The complaint also levels allegations of negligence against Austin Police Chief Brian Manley, suggesting he shouldn’t have allowed officers to use the rounds in crowds and that the officer involved in the incident has not been disciplined.
“(Manley) adopted policies that authorized or tolerated this unreasonable, unnecessary and brutally excessive force even though Manley had long known of the dangers of firing projectiles into crowds, at defenseless persons, and from significant distances,” the complaint reads. “Despite this, Austin Police Department policies – and Manley – authorized their use and continued use.”
The ammunition, which is fired from a shotgun and contains bags of silica or lead birdshot, is inaccurate at long ranges and, by one manufacturer’s admission, carries the same impact as a .22-caliber bullet.
After Brad Ayala, 16, and Justin Howell, 20, sustained brain damage after being shot in the head with the rounds, Manley said the department would no longer use the rounds for crowd control.
Despite that pledge, the department has continued to restock its cache of the munitions, according to an investigation by KUT and The Trace.
The federal lawsuit is one of a handful filed against the department – and one of two filed this week – for its use of ammunition marketed as less lethal.
The other suit was filed on behalf of Sam Kirsch, who was hit in the eye with a less-lethal round, also on May 30.
Another street medic, Maredith Drake, filed suit after she was shot in the hand on May 31 while attempting to assist Howell.

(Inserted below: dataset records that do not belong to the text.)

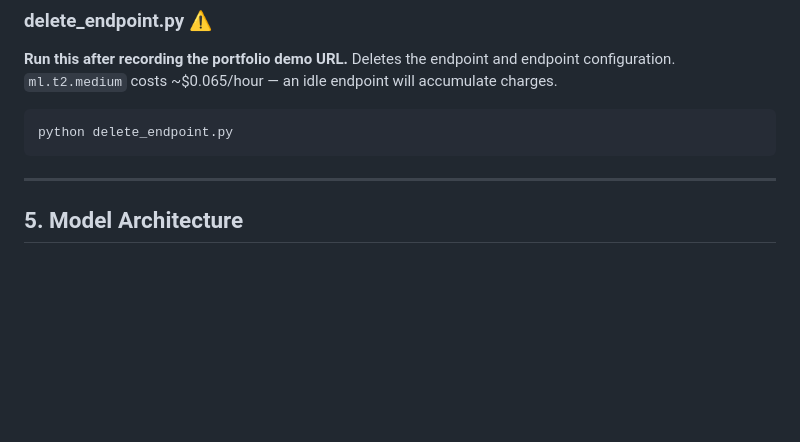
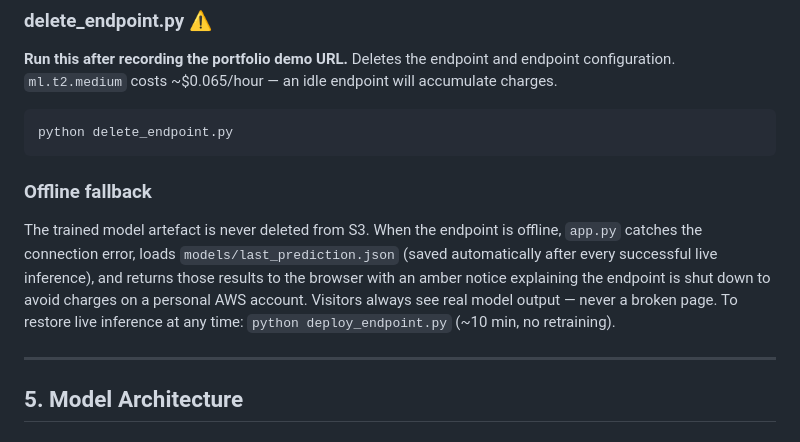
Before and after one commit to xavier-oc-programming/stock-trend-sagemaker, a Markdown page: README.md, the part around the change. GitHub-like rendering; blank space fills up the shorter version.

Commit message:
Add offline fallback section to pipeline steps in README
Co-Authored-By: Claude Sonnet 4.6 <noreply@anthropic.com>

````diff
--- a/README.md
+++ b/README.md
@@ -201,6 +201,15 @@ Deletes the endpoint and endpoint configuration. `ml.t2.medium` costs
 ```bash
 python delete_endpoint.py
 ```
+
+### Offline fallback
+
+The trained model artefact is never deleted from S3. When the endpoint is offline,
+`app.py` catches the connection error, loads `models/last_prediction.json` (saved
+automatically after every successful live inference), and returns those results to
+the browser with an amber notice explaining the endpoint is shut down to avoid charges
+on a personal AWS account. Visitors always see real model output — never a broken page.
+To restore live inference at any time: `python deploy_endpoint.py` (~10 min, no retraining).
 
 ---
 
````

Demonstrator Anthony Evans is suing the department for excessive force, claiming an officer shot him on May 30 while his hands were raised.

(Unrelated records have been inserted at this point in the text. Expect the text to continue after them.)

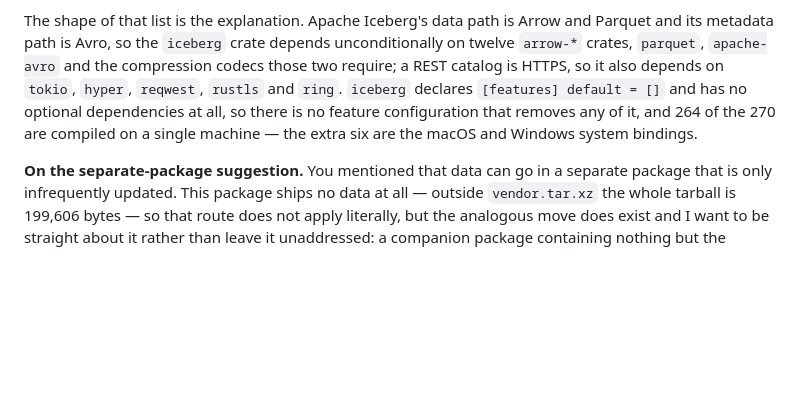
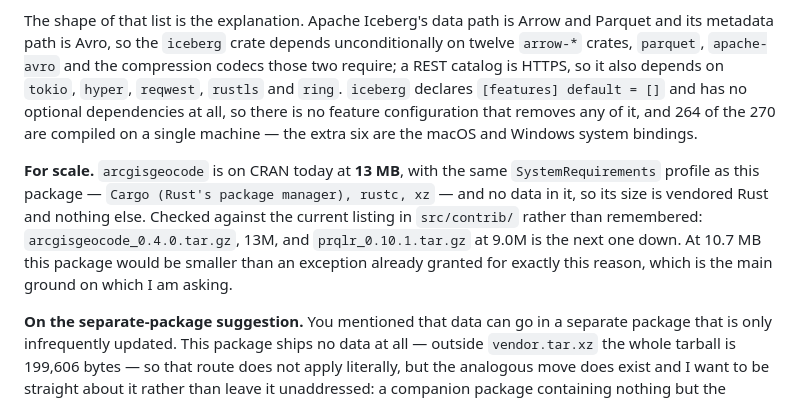
Before and after one commit to PursuitOfDataScience/icebergr, a Markdown page: cran-comments.md, the part around the change. Rendered like a GitHub page; blank space fills up the shorter version.

```diff
--- a/cran-comments.md
+++ b/cran-comments.md
@@ -210,6 +210,14 @@ depends on `tokio`, `hyper`, `reqwest`, `rustls` and `ring`. `iceberg` declares
 no feature configuration that removes any of it, and 264 of the 270 are compiled
 on a single machine — the extra six are the macOS and Windows system bindings.
 
+**For scale.** `arcgisgeocode` is on CRAN today at **13 MB**, with the same
+`SystemRequirements` profile as this package — `Cargo (Rust's package manager),
+rustc, xz` — and no data in it, so its size is vendored Rust and nothing else.
+Checked against the current listing in `src/contrib/` rather than remembered:
+`arcgisgeocode_0.4.0.tar.gz`, 13M, and `prqlr_0.10.1.tar.gz` at 9.0M is the next
+one down. At 10.7 MB this package would be smaller than an exception already
+granted for exactly this reason, which is the main ground on which I am asking.
+
 **On the separate-package suggestion.** You mentioned that data can go in a
 separate package that is only infrequently updated. This package ships no data at
 all — outside `vendor.tar.xz` the whole tarball is 199,606 bytes — so that route
```
Also changed, not shown: FEASIBILITY.md (+6 -1 lines).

The department has suspended seven officers for use of force in protest-related incidents on May 30-31.
This story was produced as part of the Austin Monitor’s reporting partnership with KUT.
The Austin Monitor’s work is made possible by donations from the community. Though our reporting covers donors from time to time, we are careful to keep business and editorial efforts separate while maintaining transparency. A complete list of donors is available here, and our code of ethics is explained here.
Do you like this story?
There are so many important stories we don't get to write. As a nonprofit journalism source, every contributed dollar helps us provide you more coverage. Do your part by joining our subscribers in supporting our reporters' work.
Key Players & Topics In This Article
Austin Police Department: the law enforcement entity for the City of Austin.